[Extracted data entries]
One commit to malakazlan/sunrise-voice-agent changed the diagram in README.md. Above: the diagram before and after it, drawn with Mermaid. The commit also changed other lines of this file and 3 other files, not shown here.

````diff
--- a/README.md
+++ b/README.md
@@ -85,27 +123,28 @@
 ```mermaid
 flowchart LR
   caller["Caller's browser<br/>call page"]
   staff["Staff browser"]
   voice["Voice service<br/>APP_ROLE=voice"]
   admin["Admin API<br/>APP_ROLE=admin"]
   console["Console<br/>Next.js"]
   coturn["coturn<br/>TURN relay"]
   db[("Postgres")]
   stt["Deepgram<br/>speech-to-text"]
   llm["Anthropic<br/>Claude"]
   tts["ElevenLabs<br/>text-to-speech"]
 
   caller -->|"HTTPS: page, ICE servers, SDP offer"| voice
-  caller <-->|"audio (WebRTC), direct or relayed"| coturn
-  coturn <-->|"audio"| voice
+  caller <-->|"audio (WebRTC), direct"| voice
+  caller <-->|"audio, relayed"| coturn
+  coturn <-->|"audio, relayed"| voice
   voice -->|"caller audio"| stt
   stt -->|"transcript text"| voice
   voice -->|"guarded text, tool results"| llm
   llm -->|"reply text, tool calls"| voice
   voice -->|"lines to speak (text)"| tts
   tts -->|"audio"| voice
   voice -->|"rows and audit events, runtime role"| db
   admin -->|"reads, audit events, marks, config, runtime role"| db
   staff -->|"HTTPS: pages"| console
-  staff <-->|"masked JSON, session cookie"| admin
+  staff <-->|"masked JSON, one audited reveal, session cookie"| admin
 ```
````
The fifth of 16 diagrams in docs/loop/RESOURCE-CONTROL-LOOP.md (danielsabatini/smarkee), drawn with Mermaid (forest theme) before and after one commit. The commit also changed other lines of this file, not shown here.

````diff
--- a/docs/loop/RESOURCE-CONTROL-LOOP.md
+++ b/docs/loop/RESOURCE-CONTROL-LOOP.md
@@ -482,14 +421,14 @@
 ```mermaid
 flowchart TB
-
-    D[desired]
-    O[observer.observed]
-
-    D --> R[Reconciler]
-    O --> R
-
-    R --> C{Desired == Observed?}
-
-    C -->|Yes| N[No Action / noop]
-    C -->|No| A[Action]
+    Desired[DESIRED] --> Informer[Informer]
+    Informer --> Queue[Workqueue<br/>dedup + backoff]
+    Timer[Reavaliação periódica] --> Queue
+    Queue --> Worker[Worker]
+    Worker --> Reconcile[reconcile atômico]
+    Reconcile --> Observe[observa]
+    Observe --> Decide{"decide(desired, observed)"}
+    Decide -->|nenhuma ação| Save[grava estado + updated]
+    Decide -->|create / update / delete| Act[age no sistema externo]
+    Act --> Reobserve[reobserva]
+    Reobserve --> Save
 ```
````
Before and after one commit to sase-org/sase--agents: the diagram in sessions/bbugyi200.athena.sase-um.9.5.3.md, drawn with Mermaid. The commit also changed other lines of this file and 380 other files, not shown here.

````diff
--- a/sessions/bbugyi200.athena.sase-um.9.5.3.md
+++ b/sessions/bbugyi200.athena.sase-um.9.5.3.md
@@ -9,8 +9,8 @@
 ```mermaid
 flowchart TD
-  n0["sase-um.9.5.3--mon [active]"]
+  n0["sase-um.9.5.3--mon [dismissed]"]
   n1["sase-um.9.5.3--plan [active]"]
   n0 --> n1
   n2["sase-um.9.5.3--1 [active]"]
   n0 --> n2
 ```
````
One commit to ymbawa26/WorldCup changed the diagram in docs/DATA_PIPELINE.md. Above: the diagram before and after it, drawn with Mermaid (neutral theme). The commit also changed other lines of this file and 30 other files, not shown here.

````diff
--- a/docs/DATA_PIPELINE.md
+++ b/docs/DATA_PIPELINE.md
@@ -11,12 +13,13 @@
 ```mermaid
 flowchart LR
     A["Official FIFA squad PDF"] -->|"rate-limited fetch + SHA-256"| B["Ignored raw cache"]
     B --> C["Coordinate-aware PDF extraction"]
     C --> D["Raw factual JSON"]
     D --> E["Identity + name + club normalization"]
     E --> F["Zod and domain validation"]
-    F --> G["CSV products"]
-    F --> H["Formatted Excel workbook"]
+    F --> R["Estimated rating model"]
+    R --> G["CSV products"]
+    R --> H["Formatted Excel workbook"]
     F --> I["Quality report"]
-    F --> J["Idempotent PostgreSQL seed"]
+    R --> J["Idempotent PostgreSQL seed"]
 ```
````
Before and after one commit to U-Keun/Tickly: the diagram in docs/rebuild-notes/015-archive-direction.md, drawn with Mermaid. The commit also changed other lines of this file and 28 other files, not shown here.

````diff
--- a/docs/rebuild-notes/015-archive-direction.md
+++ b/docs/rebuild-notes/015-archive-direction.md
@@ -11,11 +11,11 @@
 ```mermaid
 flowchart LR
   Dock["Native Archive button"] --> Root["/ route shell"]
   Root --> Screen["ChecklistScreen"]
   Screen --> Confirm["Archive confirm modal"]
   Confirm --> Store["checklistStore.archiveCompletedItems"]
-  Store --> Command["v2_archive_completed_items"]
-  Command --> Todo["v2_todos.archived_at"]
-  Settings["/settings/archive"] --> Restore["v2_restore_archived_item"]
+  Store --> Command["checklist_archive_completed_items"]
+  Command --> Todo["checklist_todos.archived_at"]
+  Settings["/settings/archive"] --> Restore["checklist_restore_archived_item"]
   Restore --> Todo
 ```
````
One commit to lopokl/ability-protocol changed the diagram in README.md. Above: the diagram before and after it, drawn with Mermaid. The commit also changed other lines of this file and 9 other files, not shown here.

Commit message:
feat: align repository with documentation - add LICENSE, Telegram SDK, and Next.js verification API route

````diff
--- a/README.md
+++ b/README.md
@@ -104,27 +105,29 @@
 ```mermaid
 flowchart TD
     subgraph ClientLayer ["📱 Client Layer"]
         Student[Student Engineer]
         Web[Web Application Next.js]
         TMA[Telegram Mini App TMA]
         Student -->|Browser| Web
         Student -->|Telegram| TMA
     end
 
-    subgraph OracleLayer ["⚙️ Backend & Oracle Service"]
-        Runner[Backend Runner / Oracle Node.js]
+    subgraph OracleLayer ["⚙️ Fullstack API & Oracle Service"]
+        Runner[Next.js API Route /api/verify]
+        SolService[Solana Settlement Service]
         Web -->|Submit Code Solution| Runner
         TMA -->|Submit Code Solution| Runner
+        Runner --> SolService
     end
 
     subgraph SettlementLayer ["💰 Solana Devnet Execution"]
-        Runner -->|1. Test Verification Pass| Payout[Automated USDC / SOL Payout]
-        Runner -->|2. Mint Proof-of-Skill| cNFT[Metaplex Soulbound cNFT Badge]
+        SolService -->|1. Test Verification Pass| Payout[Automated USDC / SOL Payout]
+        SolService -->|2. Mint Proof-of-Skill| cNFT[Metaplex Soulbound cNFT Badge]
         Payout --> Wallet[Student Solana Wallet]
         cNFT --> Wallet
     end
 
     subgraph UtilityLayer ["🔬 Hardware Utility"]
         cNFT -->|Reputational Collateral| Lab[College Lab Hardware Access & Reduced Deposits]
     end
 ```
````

* TASK TO CARRY OUT *
Would you retype the lines above from the one with "C -->|No| A[Action]" down to the one with "--> Reconcile[reconcile atômico]", word for word, both ends included and no other lines?

* YOUR RESPONSE *
-    C -->|No| A[Action]
+    Desired[DESIRED] --> Informer[Informer]
+    Informer --> Queue[Workqueue<br/>dedup + backoff]
+    Timer[Reavaliação periódica] --> Queue
+    Queue --> Worker[Worker]
+    Worker --> Reconcile[reconcile atômico]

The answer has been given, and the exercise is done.